▶ **Instructions for the task**:
The records below are split into lines. How many of those lines contain the string "semilogx"? Reply with the number only.

▶ **Dataset records**:
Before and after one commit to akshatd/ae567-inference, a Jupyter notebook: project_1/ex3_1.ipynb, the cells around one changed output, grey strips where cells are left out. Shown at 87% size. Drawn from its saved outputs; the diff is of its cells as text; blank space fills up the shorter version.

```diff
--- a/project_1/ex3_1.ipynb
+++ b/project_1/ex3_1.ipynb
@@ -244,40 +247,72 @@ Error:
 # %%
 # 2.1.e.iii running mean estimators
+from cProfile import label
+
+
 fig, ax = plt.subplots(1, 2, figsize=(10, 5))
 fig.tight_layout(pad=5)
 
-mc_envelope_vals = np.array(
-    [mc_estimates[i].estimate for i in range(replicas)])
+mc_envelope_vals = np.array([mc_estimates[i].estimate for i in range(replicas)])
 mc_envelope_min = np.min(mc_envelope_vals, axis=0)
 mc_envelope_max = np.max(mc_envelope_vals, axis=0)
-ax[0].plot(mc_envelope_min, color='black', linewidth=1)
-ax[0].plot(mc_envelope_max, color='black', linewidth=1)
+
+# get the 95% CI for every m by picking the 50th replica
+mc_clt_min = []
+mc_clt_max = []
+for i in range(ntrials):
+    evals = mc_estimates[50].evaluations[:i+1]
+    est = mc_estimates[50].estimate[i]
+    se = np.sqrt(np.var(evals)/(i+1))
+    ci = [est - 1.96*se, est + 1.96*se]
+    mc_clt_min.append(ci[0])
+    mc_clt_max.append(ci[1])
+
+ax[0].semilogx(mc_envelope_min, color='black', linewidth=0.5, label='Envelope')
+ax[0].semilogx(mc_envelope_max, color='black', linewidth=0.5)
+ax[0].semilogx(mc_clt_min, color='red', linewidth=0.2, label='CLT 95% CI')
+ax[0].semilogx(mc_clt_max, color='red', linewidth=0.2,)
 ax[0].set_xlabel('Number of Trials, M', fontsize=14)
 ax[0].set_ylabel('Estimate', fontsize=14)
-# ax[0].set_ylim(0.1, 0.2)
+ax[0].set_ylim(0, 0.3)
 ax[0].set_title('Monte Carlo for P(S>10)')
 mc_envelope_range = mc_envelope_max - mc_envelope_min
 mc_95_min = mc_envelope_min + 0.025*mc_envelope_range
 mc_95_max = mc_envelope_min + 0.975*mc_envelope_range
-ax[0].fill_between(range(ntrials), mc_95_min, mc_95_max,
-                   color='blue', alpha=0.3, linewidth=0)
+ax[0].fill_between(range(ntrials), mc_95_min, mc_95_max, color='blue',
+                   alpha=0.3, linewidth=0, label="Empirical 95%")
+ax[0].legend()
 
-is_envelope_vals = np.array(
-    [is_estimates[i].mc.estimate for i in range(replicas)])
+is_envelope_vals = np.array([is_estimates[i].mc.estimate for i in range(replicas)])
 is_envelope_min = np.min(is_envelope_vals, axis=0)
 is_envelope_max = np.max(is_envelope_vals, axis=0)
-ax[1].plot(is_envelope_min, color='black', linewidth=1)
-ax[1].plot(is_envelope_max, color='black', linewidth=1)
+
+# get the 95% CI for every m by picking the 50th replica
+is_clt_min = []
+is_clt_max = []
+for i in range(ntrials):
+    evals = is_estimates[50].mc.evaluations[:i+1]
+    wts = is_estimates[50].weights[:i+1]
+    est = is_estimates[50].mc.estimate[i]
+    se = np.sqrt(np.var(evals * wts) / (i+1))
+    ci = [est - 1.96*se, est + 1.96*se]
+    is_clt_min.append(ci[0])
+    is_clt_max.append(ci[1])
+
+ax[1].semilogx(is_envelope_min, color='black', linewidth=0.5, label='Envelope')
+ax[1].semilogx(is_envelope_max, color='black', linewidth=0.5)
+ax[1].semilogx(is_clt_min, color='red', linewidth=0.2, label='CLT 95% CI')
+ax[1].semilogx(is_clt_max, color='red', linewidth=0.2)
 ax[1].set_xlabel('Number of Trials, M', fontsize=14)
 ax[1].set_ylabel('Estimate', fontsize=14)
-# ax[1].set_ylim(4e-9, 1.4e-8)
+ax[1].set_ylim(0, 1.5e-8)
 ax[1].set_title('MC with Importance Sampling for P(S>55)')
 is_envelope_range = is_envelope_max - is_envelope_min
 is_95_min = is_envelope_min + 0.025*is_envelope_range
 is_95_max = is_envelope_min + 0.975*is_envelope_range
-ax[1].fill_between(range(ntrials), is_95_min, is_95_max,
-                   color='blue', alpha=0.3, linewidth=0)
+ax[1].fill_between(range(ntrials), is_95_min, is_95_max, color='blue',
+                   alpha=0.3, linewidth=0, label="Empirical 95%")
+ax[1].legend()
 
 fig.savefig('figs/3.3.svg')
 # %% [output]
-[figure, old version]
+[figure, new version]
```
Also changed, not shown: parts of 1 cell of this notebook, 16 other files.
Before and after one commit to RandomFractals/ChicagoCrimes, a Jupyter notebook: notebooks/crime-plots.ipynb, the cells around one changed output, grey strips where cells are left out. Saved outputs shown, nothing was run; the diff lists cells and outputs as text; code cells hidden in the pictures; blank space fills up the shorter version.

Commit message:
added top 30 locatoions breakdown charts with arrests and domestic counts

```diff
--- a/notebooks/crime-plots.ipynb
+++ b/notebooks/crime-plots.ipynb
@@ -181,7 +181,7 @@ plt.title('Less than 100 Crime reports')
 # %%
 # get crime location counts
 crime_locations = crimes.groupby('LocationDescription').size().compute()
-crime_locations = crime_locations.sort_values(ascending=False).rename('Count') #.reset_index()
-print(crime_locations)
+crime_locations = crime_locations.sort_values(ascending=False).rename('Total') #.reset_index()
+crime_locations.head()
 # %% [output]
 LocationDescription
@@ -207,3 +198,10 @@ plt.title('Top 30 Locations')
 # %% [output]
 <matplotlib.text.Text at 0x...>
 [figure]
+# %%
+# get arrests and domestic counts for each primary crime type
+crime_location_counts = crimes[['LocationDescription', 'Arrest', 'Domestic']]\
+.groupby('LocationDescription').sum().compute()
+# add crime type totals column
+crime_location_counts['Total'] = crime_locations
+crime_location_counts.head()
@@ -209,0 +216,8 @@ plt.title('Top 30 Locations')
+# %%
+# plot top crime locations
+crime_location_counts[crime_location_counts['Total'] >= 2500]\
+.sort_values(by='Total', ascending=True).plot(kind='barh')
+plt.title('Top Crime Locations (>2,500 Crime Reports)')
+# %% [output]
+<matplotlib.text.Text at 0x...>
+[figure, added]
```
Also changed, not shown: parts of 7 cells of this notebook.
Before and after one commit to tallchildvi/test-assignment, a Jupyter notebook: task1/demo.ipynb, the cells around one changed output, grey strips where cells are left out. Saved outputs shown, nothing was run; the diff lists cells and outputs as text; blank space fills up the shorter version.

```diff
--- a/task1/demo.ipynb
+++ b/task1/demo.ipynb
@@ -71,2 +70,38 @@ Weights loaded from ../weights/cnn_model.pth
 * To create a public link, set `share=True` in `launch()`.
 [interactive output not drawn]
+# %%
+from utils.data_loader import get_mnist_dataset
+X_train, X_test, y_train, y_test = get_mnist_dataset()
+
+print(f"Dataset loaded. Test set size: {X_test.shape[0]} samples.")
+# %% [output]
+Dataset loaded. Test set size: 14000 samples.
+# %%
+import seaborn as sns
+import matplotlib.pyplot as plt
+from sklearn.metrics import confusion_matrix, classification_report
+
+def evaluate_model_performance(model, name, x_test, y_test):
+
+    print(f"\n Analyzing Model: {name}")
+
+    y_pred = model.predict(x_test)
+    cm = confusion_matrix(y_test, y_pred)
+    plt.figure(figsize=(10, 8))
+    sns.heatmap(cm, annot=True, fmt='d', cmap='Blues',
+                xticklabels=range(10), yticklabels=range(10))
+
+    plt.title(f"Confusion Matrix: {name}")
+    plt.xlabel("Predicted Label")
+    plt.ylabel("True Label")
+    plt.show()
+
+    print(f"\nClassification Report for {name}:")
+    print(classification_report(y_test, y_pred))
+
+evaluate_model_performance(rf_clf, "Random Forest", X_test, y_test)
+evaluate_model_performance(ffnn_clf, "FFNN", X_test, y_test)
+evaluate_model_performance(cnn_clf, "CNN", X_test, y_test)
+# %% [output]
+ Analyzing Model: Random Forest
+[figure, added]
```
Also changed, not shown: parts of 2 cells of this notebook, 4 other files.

▶ **Written reply**:
8